 On April 7, the Made in Tucson Market hit the streets of Tucson. Local vendors came from across the city to share their creations with the public. 

It’s  a sunny afternoon, and visitors at the Made in Tucson Market were welcomed by local vendors who lined 4th avenue to celebrate the market’s fifth year. 

The market is run by The Coalition, a group of local individuals and artisans who are dedicated to, “…the preservation and protection of equity, diversity, and accessibility of the 4th Avenue District,” according to the Historic Fourth Avenue Coalition

Vendor Elishka Jepson, the owner of Robyriker Designs, said she enjoys that the Coalition keeps this market local.

“I love events like these here, Made in Tucson, where we get to interact with other folks that are in the community. And I think it’s very important that we try to promote our local economy, and I think Tucson is such a great place that we live anyway. It’s a lot of fun to go ahead and be able to interact with these events and share some local Tucson art and things like that,” she said. 

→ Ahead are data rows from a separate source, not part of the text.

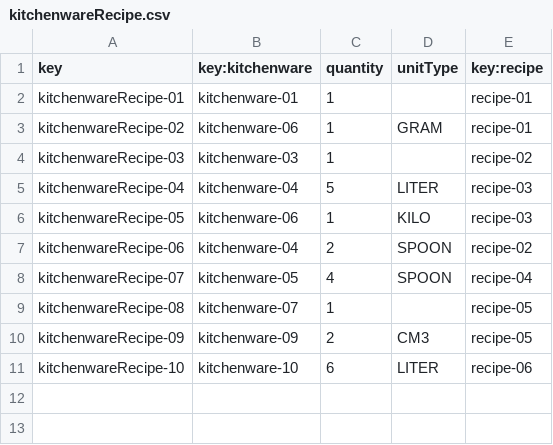
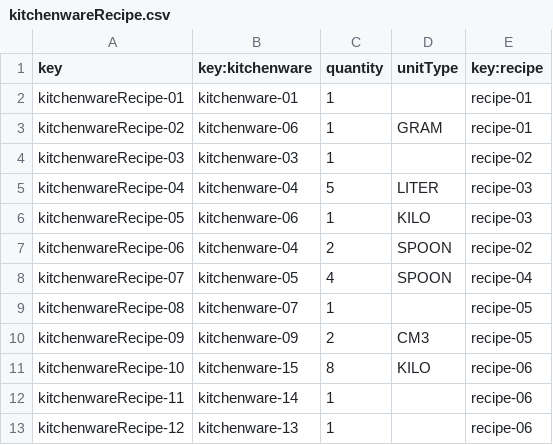
Before and after one commit to ddiazlop/Acme_Recipes_G10, a CSV file: src/main/webapp/WEB-INF/resources/sample-data/kitchenwareRecipe.csv, drawn as a sheet.

```diff
--- a/src/main/webapp/WEB-INF/resources/sample-data/kitchenwareRecipe.csv
+++ b/src/main/webapp/WEB-INF/resources/sample-data/kitchenwareRecipe.csv
@@ -10,2 +10,4 @@ kitchenwareRecipe-08,kitchenware-07,1,,recipe-05
 kitchenwareRecipe-09,kitchenware-09,2,CM3,recipe-05
-kitchenwareRecipe-10,kitchenware-10,6,LITER,recipe-06
+kitchenwareRecipe-10,kitchenware-15,8,KILO,recipe-06
+kitchenwareRecipe-11,kitchenware-14,1,,recipe-06
+kitchenwareRecipe-12,kitchenware-13,1,,recipe-06
```
Also changed, not shown: src/main/webapp/WEB-INF/resources/sample-data/chef.csv, src/main/webapp/WEB-INF/resources/sample-data/kitchenware.csv, 26 other files.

Stickers and other creations from Robyriker Designs. ( © McKenna Manzo/ 2024)


Jepson also said the market fosters a community that has helped her in her journey as a local business owner. 

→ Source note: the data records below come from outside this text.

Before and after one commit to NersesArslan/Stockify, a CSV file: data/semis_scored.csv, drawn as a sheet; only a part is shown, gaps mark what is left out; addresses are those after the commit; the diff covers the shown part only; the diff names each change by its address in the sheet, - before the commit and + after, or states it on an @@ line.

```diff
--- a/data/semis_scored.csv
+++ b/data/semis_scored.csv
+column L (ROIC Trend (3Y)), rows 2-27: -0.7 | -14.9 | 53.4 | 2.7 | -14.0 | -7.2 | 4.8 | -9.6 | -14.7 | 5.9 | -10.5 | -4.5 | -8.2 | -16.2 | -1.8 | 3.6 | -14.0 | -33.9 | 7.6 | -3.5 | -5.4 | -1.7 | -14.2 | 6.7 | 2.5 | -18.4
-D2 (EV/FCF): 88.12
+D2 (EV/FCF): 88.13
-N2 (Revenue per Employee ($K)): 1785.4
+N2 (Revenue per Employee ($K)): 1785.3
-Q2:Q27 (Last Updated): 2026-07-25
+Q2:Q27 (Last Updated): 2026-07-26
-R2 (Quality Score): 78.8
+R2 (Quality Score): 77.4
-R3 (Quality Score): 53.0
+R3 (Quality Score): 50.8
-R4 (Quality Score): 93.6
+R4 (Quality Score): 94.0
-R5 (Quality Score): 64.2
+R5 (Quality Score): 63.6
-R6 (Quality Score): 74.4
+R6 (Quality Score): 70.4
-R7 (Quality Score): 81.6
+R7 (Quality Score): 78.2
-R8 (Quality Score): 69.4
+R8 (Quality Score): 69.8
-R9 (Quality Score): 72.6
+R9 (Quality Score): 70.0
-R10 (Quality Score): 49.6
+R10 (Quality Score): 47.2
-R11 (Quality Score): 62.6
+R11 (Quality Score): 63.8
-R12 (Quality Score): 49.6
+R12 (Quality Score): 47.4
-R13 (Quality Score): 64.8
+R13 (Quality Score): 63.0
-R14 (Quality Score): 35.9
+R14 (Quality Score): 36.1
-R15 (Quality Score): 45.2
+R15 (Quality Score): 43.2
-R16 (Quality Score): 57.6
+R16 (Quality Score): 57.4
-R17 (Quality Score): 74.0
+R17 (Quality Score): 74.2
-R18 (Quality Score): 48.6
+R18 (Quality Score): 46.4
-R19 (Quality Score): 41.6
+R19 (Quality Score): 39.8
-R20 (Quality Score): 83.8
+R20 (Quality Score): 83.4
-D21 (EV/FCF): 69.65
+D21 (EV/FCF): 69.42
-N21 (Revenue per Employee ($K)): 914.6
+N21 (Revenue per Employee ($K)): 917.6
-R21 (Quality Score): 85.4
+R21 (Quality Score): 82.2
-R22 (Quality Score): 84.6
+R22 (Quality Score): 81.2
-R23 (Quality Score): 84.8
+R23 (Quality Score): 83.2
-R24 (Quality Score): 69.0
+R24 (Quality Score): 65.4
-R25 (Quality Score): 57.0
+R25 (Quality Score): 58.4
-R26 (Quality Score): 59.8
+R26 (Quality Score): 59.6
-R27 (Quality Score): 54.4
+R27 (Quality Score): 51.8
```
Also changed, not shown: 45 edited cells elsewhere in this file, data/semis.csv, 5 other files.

“This is a great market, it’s all local Tucson businesses, a lot of the other markets we have here in town end up not just being local Tucson artists so it’s a great supportive community for us. The folks that put on the market do a lot of different outreach for the community as well so its a great organization and I’m glad to be a part of it,” she said. 

Zoë Rickenbach sells her homemade cookies and desserts at the Made in Tucson Market. ( © McKenna Manzo/ 2024)

Zoë Rickenbach, the owner of Sweet & Flour Bakery, agrees that the sense of community amongst vendors is important. 

“It’s always community over competition like we are all out here to support each other,” she said.

 For Rickenbach, many of the unknowns that come with being a local small business were answered through networking. 

“I wouldn’t have the friendships that I do if I hadn’t started up this small business. And just starting up you don’t know where to begin and then you need to find these people to fall back on,” she said.

 For some vendors, their love for their craft started off as a hobby. Miranda Alegria, the owner of Dreamy Things Clay Company, said her passion began in a craft store. 

“It started as a hobby,” she said, describing a trip to the craft store Michaels, that led to a passion for creating earrings. “I was just making them for myself and then before you know it I had way too many earrings. I had so many earrings I didn’t know what to do with them. My friends were getting sick of me trying to push earrings on to them.”

She started looking into markets, and her hobby has now become a business venture. 

Polymer clay earrings crafted by Dreamy Things Clay Company. ( © McKenna Manzo/ 2024)


Sara Seery, the owner of Prickly Posies, had a similar start to her flower business. 

“I did curated gift boxes and I added dried flowers to them and then I just kind of fell in love with dried flowers,” she said.

Bouquets put together by Prickly Posies. ( © McKenna Manzo/ 2024)

For Jepson, growing up around creativity is what sparked her own interest. 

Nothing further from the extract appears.